You’ll likely come across not one but two endemic types of the aptly named Birds of Paradise.
Do Red-footed boobies, Frigatebirds and Wedge-tailed Shearwaters sound familiar?
These intriguing bird species are famous inhabitants of the Galapagos Islands but they can also be found in Raja Ampat.
The Theory of Evolution:
Just like the Galapagos, the islands of Raja Ampat also inspired the Theory of Evolution
Aside from its alluring wildlife, the Galapagos Islands are famously known as the birthplace of Charles Darwin’s Theory of Evolution. While Darwin has become a household name since publishing his famous work, you might be surprised to learn that there was another accomplished naturalist who independently conceived the same theory while studying in a different part of the world.
Just as the Galapagos Islands inspired Charles Darwin’s Theory of Evolution by Natural Selection, the islands of Raja Ampat inspired an identical revelation by Alfred Russel Wallace. The final research paper was actually published under both names but Wallace and the islands of Raja Ampat have been somewhat forgotten in comparison.
Raja Ampat is still largely undiscovered, earning the title of “the last remaining paradise”.
Not unlike the Galapagos, the best way to explore this archipelago is by boat, allowing you to travel by night and reach isolated coves and abundant reefs by day.
SeaTrek Sailing Adventures has been taking small groups on off the beaten track journeys through the secluded islands of eastern Indonesia for over 30 years.
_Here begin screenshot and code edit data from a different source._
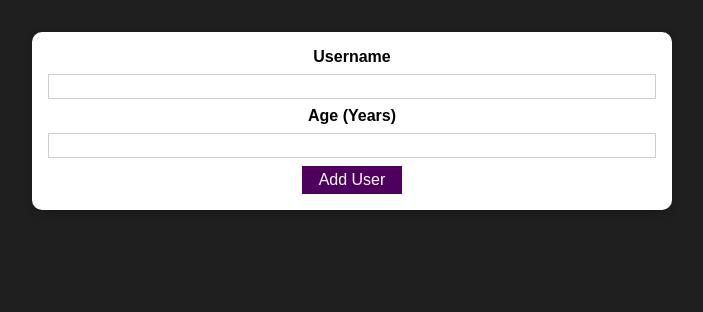
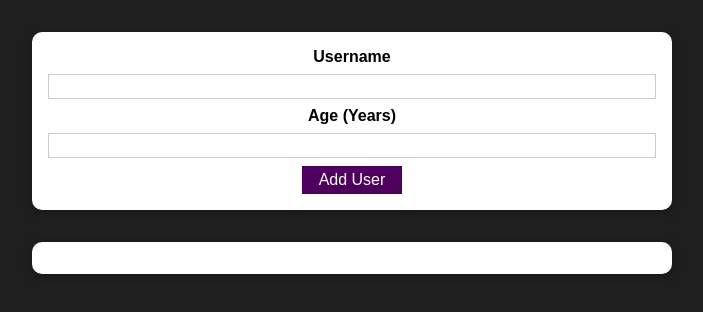
Before and after one commit to MD-Shibli-Mollah/sample_validation_project, a React (Create React App) app: page / in a window 1280 px wide. Shown: the top 312 px of the page, without its empty margins (288-991 px from the left). Built offline with nearby package versions, Linux system fonts and the light colour scheme.

Commit message:
UsersList is added...

```diff
--- a/src/App.js
+++ b/src/App.js
@@ -1,10 +1,12 @@
 import './App.css';
 import AddUser from './Components/Users/AddUser';
+import UsersList from './Components/Users/UsersList';
 
 function App() {
   return (
     <div className="App">
       <AddUser />
+      <UsersList users = {[]}/>
     </div>
   );
 }
--- /dev/null
+++ b/src/Components/Users/UsersList.js
@@ -0,0 +1,22 @@
+import React from "react";
+
+import Card from "../UI/Card";
+import classes from './UsersList.module.css';
+
+const UsersList = props => {
+    return (
+    <Card className = {classes.users}>
+    <ul>
+        {props.users.map((user) => (
+            <li>
+                {user.name} ({user.age} years old)
+            </li>
+        ))
+
+        }
+    </ul>
+    </Card>
+    );
+};
+
+export default UsersList;
--- /dev/null
+++ b/src/Components/Users/UsersList.module.css
@@ -0,0 +1,16 @@
+.users {
+    margin: 2rem auto;
+    width: 90%;
+    max-width: 40rem;
+  }
+
+  .users ul {
+    list-style: none;
+    padding: 1rem;
+  }
+
+  .users li {
+    border: 1px solid #ccc;
+    margin: 0.5rem 0;
+    padding: 0.5rem;
+  }
```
Aboard one of their traditional UNESCO heritage style pinisi boats, you can snorkel, hike, SUP or kayak your way through crystal waters and rich forests, while an all-Indonesian crew ensure that you experience the warmth of Indonesian hospitality. Raja Ampat cruises are available from October to February in 2019/2020.